According to the National Institute for Communicable Disease, the man had an extensive travel history in Nigeria before returning to South Africa.
They said he fell ill after entering South Africa and was hospitalised in a Pietermaritzburg hospital.
Senior communications manager of the National Institute for Communicable Disease, Sinenhlanhla Jimoh, said the diagnosis of Lassa fever was confirmed through laboratory testing conducted at the National Institute for Communicable Diseases, a division of the National Health Laboratory Service.
She said the man succumbed to the infection.
“Currently efforts are underway to trace and monitor all possible contacts. No secondary cases of Lassa fever have been confirmed at the time of this report,” said Jimoh.
She said Lassa fever is a viral infection that is endemic to the West African countries and mostly reported from Sierra Leone, Liberia, Guinea and Nigeria. Lassa fever is less frequently reported from Mali, Burkina Faso, Ghana, Togo, Benin and Ivory Coast.
Jimoh said up to 300 000 cases of Lassa fever, with about 5000 deaths are recorded annually in the endemic countries and that currently there is no vaccine for Lassa fever.
“The natural host of this virus is a rodent species called the multimammate rat which is commonly found in homes and other areas where a food source can be found. The rats are persistently infected and shed the virus in their urine and faeces. Humans can come into contact with the virus through direct contact or inhalation of the virus in areas that are infested with the infected rats,” said Jimoh.
She added, “For example contact with contaminated materials, ingestion of contaminated food or inhalation of air that has been contaminated with urine droplets.”
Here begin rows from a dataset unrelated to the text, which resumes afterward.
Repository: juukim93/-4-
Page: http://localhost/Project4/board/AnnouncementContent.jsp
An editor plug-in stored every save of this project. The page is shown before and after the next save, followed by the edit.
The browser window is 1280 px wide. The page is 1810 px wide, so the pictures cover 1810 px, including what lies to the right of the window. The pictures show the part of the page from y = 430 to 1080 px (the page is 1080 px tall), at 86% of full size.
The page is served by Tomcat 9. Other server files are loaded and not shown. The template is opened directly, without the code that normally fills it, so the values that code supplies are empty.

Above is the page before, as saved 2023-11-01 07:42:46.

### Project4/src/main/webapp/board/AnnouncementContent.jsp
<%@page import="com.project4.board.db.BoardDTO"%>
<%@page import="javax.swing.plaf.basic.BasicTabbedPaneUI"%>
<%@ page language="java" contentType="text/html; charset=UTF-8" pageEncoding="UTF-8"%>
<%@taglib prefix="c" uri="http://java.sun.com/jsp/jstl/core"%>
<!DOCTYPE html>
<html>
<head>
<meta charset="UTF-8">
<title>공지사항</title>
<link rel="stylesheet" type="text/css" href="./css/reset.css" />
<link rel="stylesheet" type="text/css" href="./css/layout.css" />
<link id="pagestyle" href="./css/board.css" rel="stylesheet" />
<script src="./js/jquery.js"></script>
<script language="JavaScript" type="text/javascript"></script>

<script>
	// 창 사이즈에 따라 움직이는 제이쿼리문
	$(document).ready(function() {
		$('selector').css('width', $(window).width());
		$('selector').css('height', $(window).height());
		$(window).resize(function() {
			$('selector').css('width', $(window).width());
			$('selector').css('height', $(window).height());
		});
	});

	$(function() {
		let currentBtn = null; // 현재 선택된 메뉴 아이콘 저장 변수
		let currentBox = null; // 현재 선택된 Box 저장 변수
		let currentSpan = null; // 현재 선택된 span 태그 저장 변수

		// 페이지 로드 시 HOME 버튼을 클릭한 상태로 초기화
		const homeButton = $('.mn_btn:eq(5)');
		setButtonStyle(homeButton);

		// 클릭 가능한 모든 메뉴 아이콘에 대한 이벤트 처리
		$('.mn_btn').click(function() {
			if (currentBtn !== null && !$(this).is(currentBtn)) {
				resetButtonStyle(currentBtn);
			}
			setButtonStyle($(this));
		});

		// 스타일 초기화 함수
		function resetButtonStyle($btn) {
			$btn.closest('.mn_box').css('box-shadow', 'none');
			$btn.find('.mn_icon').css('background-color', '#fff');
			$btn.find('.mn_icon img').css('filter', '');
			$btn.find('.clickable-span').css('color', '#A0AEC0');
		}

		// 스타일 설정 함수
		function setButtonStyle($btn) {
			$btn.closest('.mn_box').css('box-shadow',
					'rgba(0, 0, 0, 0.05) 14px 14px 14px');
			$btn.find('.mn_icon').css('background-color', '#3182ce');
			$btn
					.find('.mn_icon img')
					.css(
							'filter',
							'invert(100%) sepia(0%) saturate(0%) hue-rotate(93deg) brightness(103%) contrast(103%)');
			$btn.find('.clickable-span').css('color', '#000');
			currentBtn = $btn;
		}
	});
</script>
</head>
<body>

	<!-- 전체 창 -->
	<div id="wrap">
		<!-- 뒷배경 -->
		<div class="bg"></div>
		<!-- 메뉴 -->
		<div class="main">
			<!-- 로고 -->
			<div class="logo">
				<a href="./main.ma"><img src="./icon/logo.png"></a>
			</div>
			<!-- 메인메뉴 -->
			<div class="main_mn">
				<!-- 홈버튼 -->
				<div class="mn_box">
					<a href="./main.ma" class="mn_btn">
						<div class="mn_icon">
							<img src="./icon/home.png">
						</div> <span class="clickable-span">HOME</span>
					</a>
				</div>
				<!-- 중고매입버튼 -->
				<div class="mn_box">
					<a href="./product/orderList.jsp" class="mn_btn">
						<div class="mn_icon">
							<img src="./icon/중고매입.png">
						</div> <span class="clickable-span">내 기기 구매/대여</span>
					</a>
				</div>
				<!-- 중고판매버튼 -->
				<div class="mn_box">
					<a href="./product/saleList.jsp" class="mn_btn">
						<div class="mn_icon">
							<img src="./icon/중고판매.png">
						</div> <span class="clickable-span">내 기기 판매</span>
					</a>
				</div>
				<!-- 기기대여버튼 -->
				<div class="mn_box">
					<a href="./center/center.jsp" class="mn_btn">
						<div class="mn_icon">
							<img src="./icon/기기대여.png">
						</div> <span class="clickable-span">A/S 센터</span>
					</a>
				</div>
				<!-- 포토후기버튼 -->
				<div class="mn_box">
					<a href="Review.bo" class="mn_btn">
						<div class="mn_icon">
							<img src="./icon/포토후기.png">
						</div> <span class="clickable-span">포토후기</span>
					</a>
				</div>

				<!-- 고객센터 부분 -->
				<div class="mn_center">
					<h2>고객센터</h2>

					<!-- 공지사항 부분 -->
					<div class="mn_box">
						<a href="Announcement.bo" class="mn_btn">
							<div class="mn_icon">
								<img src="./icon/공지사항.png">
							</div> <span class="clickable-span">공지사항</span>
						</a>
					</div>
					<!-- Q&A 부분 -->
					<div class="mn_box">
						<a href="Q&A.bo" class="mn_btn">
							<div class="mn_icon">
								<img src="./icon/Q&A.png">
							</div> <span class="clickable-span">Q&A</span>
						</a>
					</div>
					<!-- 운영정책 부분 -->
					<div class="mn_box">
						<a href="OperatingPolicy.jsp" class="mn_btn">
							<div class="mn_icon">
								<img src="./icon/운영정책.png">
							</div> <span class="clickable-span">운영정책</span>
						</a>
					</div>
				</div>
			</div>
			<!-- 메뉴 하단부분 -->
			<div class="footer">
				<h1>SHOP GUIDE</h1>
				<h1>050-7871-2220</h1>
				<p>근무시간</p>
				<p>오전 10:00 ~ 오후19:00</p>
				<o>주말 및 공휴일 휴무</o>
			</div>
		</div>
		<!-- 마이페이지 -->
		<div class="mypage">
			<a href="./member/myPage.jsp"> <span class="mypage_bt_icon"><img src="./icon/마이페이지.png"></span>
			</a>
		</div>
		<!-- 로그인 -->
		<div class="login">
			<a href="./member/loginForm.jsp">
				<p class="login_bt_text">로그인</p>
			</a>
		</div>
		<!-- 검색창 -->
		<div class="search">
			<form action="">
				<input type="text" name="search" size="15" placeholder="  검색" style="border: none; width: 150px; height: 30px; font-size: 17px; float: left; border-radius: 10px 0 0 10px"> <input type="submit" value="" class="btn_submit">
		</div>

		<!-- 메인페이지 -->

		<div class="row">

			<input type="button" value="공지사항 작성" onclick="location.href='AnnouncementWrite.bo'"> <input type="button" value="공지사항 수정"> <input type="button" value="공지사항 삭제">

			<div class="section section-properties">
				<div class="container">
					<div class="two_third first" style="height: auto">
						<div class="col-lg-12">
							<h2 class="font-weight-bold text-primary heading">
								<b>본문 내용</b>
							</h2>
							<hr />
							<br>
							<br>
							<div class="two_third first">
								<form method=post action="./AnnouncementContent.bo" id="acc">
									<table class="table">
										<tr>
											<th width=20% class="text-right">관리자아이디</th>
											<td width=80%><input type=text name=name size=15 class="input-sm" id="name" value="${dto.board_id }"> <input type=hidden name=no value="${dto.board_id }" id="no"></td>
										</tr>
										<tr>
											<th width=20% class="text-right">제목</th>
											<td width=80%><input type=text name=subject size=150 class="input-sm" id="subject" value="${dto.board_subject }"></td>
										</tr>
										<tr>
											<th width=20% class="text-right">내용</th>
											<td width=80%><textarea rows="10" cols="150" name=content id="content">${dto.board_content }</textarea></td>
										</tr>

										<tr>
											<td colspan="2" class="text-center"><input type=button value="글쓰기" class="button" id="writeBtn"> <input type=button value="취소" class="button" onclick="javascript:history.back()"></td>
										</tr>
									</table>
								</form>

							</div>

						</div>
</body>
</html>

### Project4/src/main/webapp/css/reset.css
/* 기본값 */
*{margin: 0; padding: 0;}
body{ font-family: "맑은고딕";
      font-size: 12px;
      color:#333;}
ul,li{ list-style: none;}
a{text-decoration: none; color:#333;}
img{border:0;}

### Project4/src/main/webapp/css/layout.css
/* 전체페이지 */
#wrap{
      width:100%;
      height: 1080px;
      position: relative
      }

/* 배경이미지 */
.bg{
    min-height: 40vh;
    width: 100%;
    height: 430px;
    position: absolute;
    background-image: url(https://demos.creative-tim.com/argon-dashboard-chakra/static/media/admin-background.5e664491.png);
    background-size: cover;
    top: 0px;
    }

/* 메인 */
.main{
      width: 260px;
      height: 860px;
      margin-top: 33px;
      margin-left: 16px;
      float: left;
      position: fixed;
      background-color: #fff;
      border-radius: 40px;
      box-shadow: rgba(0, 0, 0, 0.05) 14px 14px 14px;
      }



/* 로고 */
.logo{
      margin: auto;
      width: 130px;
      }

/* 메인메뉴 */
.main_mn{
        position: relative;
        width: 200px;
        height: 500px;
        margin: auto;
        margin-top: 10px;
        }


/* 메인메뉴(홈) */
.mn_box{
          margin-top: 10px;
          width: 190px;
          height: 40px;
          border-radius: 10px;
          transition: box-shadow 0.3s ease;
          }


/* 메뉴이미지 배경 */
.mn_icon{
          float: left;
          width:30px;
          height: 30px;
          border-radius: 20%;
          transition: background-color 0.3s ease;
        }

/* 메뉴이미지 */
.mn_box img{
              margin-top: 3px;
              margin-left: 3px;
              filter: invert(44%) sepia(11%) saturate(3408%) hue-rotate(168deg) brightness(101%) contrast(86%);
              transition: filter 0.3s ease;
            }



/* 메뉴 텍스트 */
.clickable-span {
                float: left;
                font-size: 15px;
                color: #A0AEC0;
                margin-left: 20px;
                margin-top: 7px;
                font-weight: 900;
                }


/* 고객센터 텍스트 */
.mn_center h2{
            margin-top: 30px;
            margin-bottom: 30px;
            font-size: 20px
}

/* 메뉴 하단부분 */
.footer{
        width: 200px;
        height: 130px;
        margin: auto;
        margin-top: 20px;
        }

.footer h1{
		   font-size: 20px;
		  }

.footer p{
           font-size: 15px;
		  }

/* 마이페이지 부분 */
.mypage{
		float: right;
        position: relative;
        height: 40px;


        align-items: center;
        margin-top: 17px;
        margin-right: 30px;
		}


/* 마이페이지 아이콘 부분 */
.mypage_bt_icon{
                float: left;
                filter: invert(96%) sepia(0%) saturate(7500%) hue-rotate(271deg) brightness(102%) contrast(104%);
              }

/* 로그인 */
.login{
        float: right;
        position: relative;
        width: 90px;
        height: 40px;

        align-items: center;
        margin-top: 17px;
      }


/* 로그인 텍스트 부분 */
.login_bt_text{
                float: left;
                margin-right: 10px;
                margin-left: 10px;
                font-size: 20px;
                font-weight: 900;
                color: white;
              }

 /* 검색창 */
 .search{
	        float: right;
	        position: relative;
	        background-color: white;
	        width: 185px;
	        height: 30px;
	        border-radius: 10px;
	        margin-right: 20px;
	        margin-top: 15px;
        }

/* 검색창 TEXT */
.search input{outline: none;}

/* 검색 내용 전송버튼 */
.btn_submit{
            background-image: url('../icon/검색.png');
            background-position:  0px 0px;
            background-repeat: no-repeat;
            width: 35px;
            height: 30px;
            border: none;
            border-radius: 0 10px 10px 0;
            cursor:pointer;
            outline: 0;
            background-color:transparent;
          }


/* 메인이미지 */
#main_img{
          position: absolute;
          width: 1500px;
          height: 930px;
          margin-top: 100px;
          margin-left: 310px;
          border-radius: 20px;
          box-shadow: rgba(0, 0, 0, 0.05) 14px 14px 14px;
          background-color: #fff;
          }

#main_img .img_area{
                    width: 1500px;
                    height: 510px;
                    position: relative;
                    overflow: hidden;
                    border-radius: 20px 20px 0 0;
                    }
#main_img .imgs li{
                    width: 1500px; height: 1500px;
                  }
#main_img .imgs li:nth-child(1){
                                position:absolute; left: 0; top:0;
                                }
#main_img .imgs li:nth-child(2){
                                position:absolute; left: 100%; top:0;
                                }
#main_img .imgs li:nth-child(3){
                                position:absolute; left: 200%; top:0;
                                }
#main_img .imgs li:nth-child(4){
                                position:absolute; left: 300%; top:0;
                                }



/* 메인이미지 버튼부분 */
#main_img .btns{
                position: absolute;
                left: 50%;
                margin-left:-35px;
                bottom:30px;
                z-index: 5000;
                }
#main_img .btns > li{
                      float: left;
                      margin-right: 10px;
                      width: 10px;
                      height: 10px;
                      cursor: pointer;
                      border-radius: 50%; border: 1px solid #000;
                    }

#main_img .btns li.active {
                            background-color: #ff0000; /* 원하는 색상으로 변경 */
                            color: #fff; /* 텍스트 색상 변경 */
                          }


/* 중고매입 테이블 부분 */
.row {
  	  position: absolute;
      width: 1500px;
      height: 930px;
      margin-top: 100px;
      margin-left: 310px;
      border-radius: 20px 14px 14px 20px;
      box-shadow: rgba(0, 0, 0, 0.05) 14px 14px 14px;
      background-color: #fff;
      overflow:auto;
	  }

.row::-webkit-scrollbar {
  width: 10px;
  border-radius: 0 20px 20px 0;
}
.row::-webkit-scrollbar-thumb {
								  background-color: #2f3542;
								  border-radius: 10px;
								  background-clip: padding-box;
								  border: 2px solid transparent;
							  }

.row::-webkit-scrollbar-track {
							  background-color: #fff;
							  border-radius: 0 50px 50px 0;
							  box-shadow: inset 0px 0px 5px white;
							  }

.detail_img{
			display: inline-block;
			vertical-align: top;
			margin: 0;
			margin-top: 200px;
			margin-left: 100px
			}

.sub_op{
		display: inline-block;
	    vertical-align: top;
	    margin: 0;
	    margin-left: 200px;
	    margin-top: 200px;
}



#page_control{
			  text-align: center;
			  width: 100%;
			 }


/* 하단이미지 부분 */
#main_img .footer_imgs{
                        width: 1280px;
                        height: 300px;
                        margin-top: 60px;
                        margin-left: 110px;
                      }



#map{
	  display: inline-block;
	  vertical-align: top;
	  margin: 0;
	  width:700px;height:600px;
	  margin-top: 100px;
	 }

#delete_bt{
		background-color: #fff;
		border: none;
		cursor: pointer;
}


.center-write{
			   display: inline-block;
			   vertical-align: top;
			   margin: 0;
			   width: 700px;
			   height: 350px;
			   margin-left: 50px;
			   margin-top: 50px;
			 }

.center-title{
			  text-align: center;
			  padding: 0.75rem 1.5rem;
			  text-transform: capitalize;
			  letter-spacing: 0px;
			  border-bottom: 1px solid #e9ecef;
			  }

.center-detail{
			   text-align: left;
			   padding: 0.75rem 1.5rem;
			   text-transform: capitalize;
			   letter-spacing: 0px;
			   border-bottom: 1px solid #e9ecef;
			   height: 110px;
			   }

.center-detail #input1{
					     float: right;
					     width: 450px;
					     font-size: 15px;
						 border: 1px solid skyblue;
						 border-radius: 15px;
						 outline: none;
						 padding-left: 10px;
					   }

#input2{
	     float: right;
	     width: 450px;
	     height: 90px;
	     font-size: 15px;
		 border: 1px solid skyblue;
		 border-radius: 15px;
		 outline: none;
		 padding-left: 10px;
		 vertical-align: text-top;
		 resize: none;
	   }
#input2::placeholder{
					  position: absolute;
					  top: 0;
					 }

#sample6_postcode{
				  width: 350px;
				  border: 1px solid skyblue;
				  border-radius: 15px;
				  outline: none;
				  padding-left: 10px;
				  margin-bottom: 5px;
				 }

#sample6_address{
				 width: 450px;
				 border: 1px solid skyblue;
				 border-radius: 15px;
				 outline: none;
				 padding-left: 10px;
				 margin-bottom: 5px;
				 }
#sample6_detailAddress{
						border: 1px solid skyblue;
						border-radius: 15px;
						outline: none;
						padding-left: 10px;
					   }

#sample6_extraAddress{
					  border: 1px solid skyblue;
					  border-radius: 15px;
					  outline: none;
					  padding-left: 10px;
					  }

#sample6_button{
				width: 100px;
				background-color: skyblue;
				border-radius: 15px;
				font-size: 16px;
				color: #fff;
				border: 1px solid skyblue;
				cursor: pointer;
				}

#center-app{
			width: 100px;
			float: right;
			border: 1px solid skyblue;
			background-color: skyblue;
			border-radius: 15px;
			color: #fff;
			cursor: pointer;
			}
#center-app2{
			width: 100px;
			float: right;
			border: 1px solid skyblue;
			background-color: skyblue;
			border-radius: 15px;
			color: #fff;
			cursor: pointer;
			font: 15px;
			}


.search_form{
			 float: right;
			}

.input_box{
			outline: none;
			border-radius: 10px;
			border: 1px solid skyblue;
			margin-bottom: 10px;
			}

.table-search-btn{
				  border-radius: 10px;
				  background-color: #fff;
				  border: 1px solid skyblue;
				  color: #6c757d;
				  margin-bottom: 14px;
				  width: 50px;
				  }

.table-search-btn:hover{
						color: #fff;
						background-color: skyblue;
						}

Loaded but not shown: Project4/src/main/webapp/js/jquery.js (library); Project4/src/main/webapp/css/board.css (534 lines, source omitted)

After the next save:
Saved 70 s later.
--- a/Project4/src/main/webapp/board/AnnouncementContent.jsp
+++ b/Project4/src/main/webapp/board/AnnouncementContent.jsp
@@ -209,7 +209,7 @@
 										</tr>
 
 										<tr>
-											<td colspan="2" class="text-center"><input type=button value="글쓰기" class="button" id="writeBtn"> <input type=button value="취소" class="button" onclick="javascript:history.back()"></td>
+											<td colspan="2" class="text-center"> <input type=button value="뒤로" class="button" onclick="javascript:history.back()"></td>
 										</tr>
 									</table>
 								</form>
Jimoh said person-to-person transmission of the virus does not occur readily and the virus is not spread through casual contact. She said person-to-person transmission is not common, and mostly associated with the hospital-setting where healthcare workers have contact with the infected blood and bodily fluids of a patient.
“Cases of Lassa fever in travellers returning from endemic countries are reported from time-to-time. In 2007 a case of Lassa fever was diagnosed in South Africa. The case involved a Nigerian citizen with extensive travel history in rural parts of Nigeria before falling ill and he received medical treatment in South Africa. No secondary cases of Lassa fever were reported in this instance. Recently, in February, an imported case of Lassa fever with secondary cases were identified in the United Kingdom,” she said.